• [Work instruction]
For the data below, please report each line where the word "ExecutedBy" is found.

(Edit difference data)
╔══

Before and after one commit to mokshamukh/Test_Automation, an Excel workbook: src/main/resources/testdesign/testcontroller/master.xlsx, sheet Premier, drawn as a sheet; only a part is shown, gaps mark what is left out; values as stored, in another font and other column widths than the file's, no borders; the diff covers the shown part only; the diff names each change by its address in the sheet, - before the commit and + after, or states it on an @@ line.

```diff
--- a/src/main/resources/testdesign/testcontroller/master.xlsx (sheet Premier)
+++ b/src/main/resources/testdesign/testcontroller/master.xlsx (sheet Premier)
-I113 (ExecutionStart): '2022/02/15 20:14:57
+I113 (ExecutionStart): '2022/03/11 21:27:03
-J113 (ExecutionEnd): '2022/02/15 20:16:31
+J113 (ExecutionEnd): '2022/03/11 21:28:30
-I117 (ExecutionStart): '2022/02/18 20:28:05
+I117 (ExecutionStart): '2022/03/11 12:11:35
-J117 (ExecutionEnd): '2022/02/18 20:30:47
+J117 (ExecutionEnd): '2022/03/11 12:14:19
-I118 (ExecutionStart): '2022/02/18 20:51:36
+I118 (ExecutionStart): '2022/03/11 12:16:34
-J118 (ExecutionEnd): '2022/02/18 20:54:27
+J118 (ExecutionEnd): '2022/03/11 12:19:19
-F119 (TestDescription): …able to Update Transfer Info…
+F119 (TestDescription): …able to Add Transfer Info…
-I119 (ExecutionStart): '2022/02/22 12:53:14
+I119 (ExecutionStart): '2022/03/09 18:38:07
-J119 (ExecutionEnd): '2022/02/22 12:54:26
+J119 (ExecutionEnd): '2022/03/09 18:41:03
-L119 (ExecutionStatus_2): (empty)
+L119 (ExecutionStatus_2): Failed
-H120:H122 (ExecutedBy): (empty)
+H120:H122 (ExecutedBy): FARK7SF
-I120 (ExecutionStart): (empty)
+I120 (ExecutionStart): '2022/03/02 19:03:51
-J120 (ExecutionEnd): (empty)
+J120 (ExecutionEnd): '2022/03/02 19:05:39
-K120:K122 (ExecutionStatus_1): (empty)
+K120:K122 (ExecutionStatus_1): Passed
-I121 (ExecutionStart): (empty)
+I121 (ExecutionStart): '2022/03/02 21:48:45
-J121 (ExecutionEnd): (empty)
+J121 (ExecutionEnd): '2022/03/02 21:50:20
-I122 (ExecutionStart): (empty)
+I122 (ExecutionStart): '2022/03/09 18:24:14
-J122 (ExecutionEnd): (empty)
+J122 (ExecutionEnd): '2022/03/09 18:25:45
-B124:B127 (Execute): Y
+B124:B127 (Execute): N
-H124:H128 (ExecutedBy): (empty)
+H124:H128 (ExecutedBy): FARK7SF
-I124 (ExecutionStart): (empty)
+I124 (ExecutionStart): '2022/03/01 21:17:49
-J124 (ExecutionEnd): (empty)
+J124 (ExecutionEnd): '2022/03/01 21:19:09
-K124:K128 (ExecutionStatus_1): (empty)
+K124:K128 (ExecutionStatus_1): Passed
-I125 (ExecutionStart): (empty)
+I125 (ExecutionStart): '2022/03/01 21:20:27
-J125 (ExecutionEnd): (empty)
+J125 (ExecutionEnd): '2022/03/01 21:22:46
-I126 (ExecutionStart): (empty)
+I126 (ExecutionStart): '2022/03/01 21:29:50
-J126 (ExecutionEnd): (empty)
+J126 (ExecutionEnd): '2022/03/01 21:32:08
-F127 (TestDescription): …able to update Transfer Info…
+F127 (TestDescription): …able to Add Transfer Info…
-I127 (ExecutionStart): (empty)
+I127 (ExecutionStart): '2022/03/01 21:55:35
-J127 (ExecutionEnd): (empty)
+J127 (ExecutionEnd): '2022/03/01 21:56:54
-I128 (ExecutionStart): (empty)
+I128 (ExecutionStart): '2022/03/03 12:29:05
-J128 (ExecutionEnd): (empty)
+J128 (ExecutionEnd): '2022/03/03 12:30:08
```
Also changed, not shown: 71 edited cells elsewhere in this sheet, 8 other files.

╚══

• [Solution to this task]
-H120:H122 (ExecutedBy): (empty)
+H120:H122 (ExecutedBy): FARK7SF
-H124:H128 (ExecutedBy): (empty)
+H124:H128 (ExecutedBy): FARK7SF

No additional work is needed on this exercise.